*** Material for the task ***

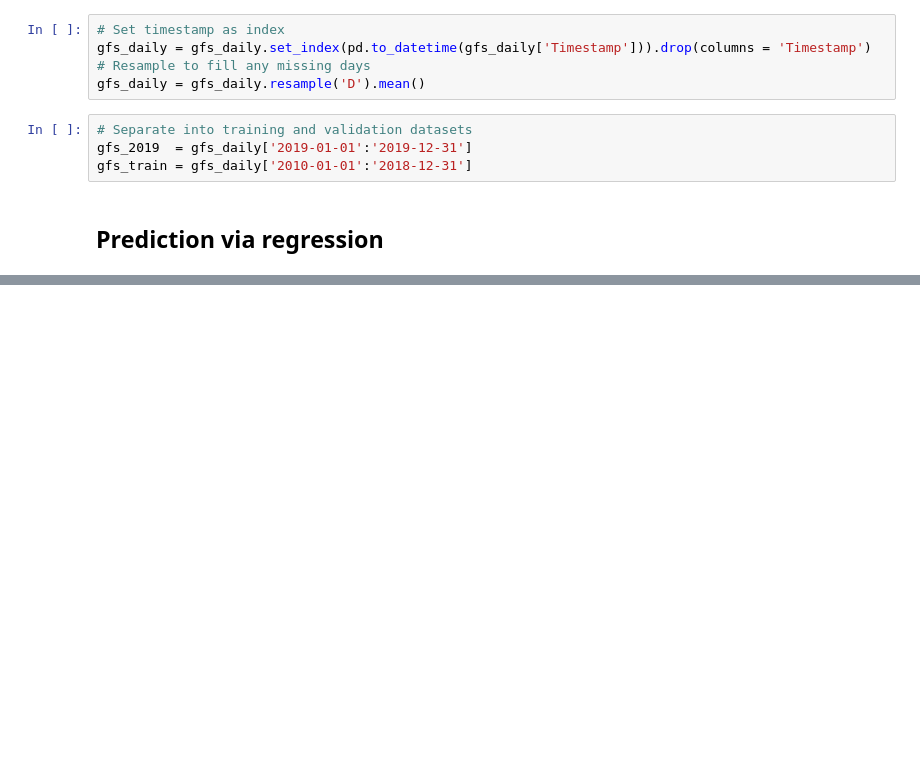
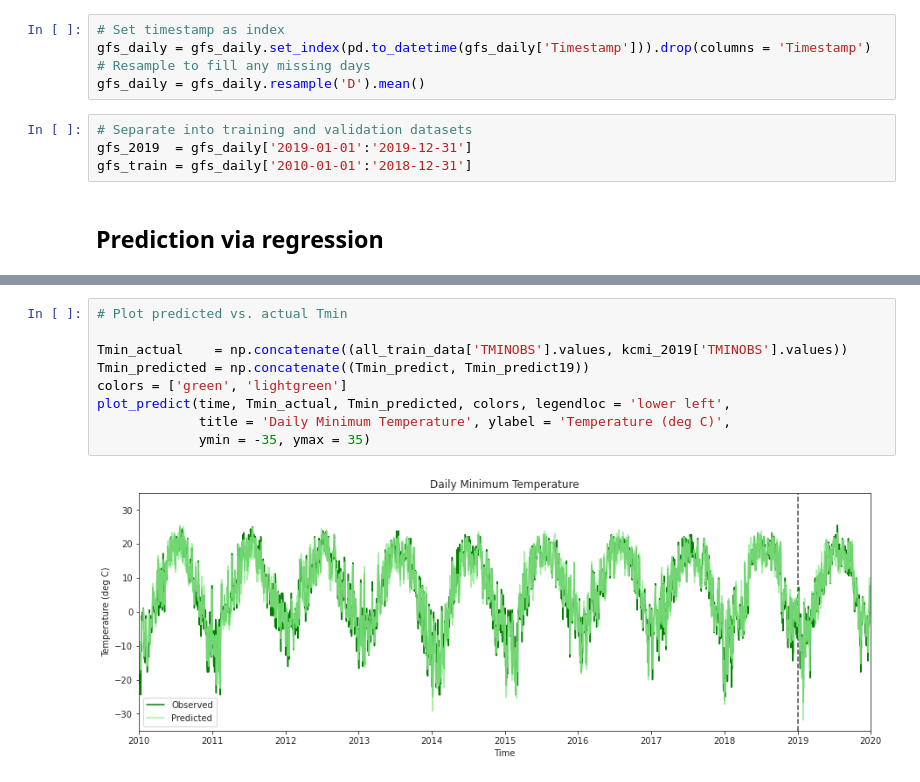
Before and after one commit to ylu4/ATMS-597-Project-4-Wx-Prediction, a Jupyter notebook: GroupE_Project4.ipynb, the cells around one changed output, grey strips where cells are left out. Drawn from its saved outputs; the diff is of its cells as text; blank space fills up the shorter version.

```diff
--- a/GroupE_Project4.ipynb
+++ b/GroupE_Project4.ipynb
@@ -224,0 +210,11 @@ plt.show()
+# %%
+# Plot predicted vs. actual Tmin
+
+Tmin_actual    = np.concatenate((all_train_data['TMINOBS'].values, kcmi_2019['TMINOBS'].values))
+Tmin_predicted = np.concatenate((Tmin_predict, Tmin_predict19))
+colors = ['green', 'lightgreen']
+plot_predict(time, Tmin_actual, Tmin_predicted, colors, legendloc = 'lower left',
+             title = 'Daily Minimum Temperature', ylabel = 'Temperature (deg C)',
+             ymin = -35, ymax = 35)
+# %% [output]
+[figure, added]
```
Also changed, not shown: parts of 25 cells of this notebook.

*** End of Material for the task ***

Check each line above for "notebook" and state how many match, answering with only the number.

#### Written reply
2